> _The data_
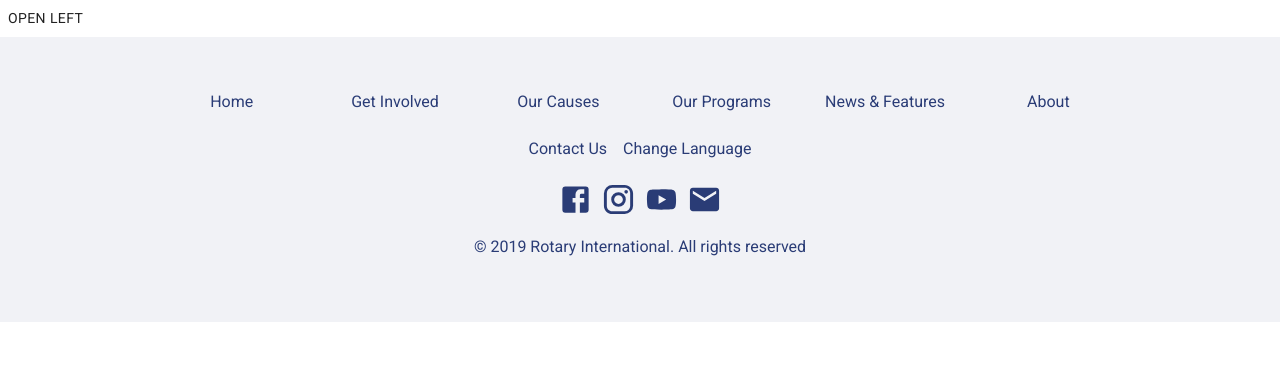
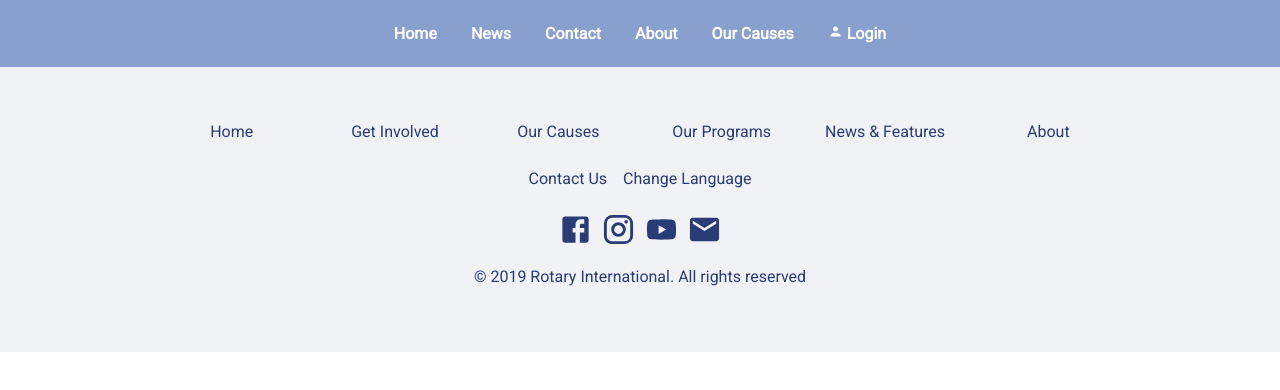
Before and after one commit to hakimmaaouia/project, a React (Create React App) app: page / in a window 1280 px wide. Shown: the top 390 px of the page. Built offline with nearby package versions, Linux system fonts and the light colour scheme.

Commit message:
header+footer+res

```diff
--- a/src/Layout/header.js
+++ b/src/Layout/header.js
@@ -19,7 +19,7 @@ const Li = styled.li`
     display: block;
   color: white;
   text-align: center;
-  padding: 20px 17px;
+  padding: 24px 17px;
   text-decoration: none;
   :hover {
     transition: 1s;
--- a/src/Layout/layout.js
+++ b/src/Layout/layout.js
@@ -1,12 +1,23 @@
 import React from 'react';
+import {useState, useEffect} from "react";
 import Header from './header'
 import Footer from './footer';
 import Navmobile from './navmobile'
 const Layout = () =>{
+
+    const [state, setState] = useState(window.innerWidth);
+
+    const resize = () => {
+          setState(window.innerWidth);
+      };
+      window.addEventListener("resize", resize);
+      console.log(state);
+
+
+
     return(
         <div>
-            <Navmobile/>
-            {/* <Header/> */}
+          {state < 750 ? <Navmobile/> : <Header />}
            <Footer/>
             </div>
     )
--- a/src/Layout/navmobile.js
+++ b/src/Layout/navmobile.js
@@ -1,17 +1,25 @@
 import React from 'react';
 import { makeStyles } from '@material-ui/core/styles';
 import Drawer from '@material-ui/core/Drawer';
+import List from '@material-ui/core/List';
+import AppBar from '@material-ui/core/AppBar';
+import IconButton from '@material-ui/core/IconButton';
+import MenuIcon from '@material-ui/icons/Menu';
+import Typography from '@material-ui/core/Typography';
+import Toolbar from '@material-ui/core/Toolbar';
 import Button from '@material-ui/core/Button';
-import List from '@material-ui/core/List';
-
-
+import PersonIcon from '@material-ui/icons/Person';
+import ListItem from '@material-ui/core/ListItem';
+import ArrowForwardIosIcon from '@material-ui/icons/ArrowForwardIos';
 const useStyles = makeStyles({
   list: {
     width: 250,
   },
-  fullList: {
-    width: 'auto',
+
+  title: {
+    flexGrow: 1,
   },
+
 });
 
 export default function Navmobile() {
@@ -19,15 +27,9 @@ export default function Navmobile() {
   const [state, setState] = React.useState({
     left: false,
   });
-
   const toggleDrawer = (side, open) => event => {
-    if (event.type === 'keydown' && (event.key === 'Tab' || event.key === 'Shift')) {
-      return;
-    }
-
     setState({ ...state, [side]: open });
   };
-
   const sideList = side => (
     <div
       className={classes.list}
@@ -37,29 +39,52 @@ export default function Navmobile() {
     >
       <List>
 
+
+      <IconButton edge="start"  style={{color:"#2a3c76",marginLeft:180}}>
+            <ArrowForwardIosIcon />
+          </IconButton>
+
+
+
+          <a href="#eer3" style={{textDecoration:"none",color:"#2a3c76"}}>
+          <ListItem button>
+            Home
+          </ListItem>
+          </a>
+          <a href="#eer2" style={{textDecoration:"none",color:"#2a3c76"}}>
+          <ListItem button>
+          News
+          </ListItem>
+          </a>
+          <a href="#eer1" style={{textDecoration:"none",color:"#2a3c76"}}>
+          <ListItem button>
+          Contact
+          </ListItem>
+          </a>
+          <a href="#eer1" style={{textDecoration:"none",color:"#2a3c76"}}>
+          <ListItem button>
+          About
+          </ListItem>
+          </a>
       </List>
     </div>
   );
-
-  const fullList = side => (
-    <div
-      className={classes.fullList}
-      role="presentation"
-      onClick={toggleDrawer(side, false)}
-      onKeyDown={toggleDrawer(side, false)}
-    >
-      <List>
-
-      </List>
-    </div>
-  );
-
   return (
     <div>
-      <Button onClick={toggleDrawer('left', true)}>Open Left</Button>
+      <AppBar position="static" style={{background:"#89a0cf"}}>
+      <Toolbar>
+      <IconButton edge="start"  color="inherit" aria-label="menu" onClick={toggleDrawer('left', true)}>
+            <MenuIcon />
+          </IconButton>
+          <Typography variant="h6" className={classes.title}>
+      Name App
+          </Typography>
+          <Button color="inherit" style={{float:"left"}}><PersonIcon />Login</Button>
+          </Toolbar>
       <Drawer open={state.left} onClose={toggleDrawer('left', false)}>
         {sideList('left')}
       </Drawer>
+      </AppBar>
     </div>
   );
 }
```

> _Exercise objective_
Without the images, print all of the lines above exactly.

> _Exercise answer_
Before and after one commit to hakimmaaouia/project, a React (Create React App) app: page / in a window 1280 px wide. Shown: the top 390 px of the page. Built offline with nearby package versions, Linux system fonts and the light colour scheme.

Commit message:
header+footer+res

```diff
--- a/src/Layout/header.js
+++ b/src/Layout/header.js
@@ -19,7 +19,7 @@ const Li = styled.li`
     display: block;
   color: white;
   text-align: center;
-  padding: 20px 17px;
+  padding: 24px 17px;
   text-decoration: none;
   :hover {
     transition: 1s;
--- a/src/Layout/layout.js
+++ b/src/Layout/layout.js
@@ -1,12 +1,23 @@
 import React from 'react';
+import {useState, useEffect} from "react";
 import Header from './header'
 import Footer from './footer';
 import Navmobile from './navmobile'
 const Layout = () =>{
+
+    const [state, setState] = useState(window.innerWidth);
+
+    const resize = () => {
+          setState(window.innerWidth);
+      };
+      window.addEventListener("resize", resize);
+      console.log(state);
+
+
+
     return(
         <div>
-            <Navmobile/>
-            {/* <Header/> */}
+          {state < 750 ? <Navmobile/> : <Header />}
            <Footer/>
             </div>
     )
--- a/src/Layout/navmobile.js
+++ b/src/Layout/navmobile.js
@@ -1,17 +1,25 @@
 import React from 'react';
 import { makeStyles } from '@material-ui/core/styles';
 import Drawer from '@material-ui/core/Drawer';
+import List from '@material-ui/core/List';
+import AppBar from '@material-ui/core/AppBar';
+import IconButton from '@material-ui/core/IconButton';
+import MenuIcon from '@material-ui/icons/Menu';
+import Typography from '@material-ui/core/Typography';
+import Toolbar from '@material-ui/core/Toolbar';
 import Button from '@material-ui/core/Button';
-import List from '@material-ui/core/List';
-
-
+import PersonIcon from '@material-ui/icons/Person';
+import ListItem from '@material-ui/core/ListItem';
+import ArrowForwardIosIcon from '@material-ui/icons/ArrowForwardIos';
 const useStyles = makeStyles({
   list: {
     width: 250,
   },
-  fullList: {
-    width: 'auto',
+
+  title: {
+    flexGrow: 1,
   },
+
 });
 
 export default function Navmobile() {
@@ -19,15 +27,9 @@ export default function Navmobile() {
   const [state, setState] = React.useState({
     left: false,
   });
-
   const toggleDrawer = (side, open) => event => {
-    if (event.type === 'keydown' && (event.key === 'Tab' || event.key === 'Shift')) {
-      return;
-    }
-
     setState({ ...state, [side]: open });
   };
-
   const sideList = side => (
     <div
       className={classes.list}
@@ -37,29 +39,52 @@ export default function Navmobile() {
     >
       <List>
 
+
+      <IconButton edge="start"  style={{color:"#2a3c76",marginLeft:180}}>
+            <ArrowForwardIosIcon />
+          </IconButton>
+
+
+
+          <a href="#eer3" style={{textDecoration:"none",color:"#2a3c76"}}>
+          <ListItem button>
+            Home
+          </ListItem>
+          </a>
+          <a href="#eer2" style={{textDecoration:"none",color:"#2a3c76"}}>
+          <ListItem button>
+          News
+          </ListItem>
+          </a>
+          <a href="#eer1" style={{textDecoration:"none",color:"#2a3c76"}}>
+          <ListItem button>
+          Contact
+          </ListItem>
+          </a>
+          <a href="#eer1" style={{textDecoration:"none",color:"#2a3c76"}}>
+          <ListItem button>
+          About
+          </ListItem>
+          </a>
       </List>
     </div>
   );
-
-  const fullList = side => (
-    <div
-      className={classes.fullList}
-      role="presentation"
-      onClick={toggleDrawer(side, false)}
-      onKeyDown={toggleDrawer(side, false)}
-    >
-      <List>
-
-      </List>
-    </div>
-  );
-
   return (
     <div>
-      <Button onClick={toggleDrawer('left', true)}>Open Left</Button>
+      <AppBar position="static" style={{background:"#89a0cf"}}>
+      <Toolbar>
+      <IconButton edge="start"  color="inherit" aria-label="menu" onClick={toggleDrawer('left', true)}>
+            <MenuIcon />
+          </IconButton>
+          <Typography variant="h6" className={classes.title}>
+      Name App
+          </Typography>
+          <Button color="inherit" style={{float:"left"}}><PersonIcon />Login</Button>
+          </Toolbar>
       <Drawer open={state.left} onClose={toggleDrawer('left', false)}>
         {sideList('left')}
       </Drawer>
+      </AppBar>
     </div>
   );
 }
```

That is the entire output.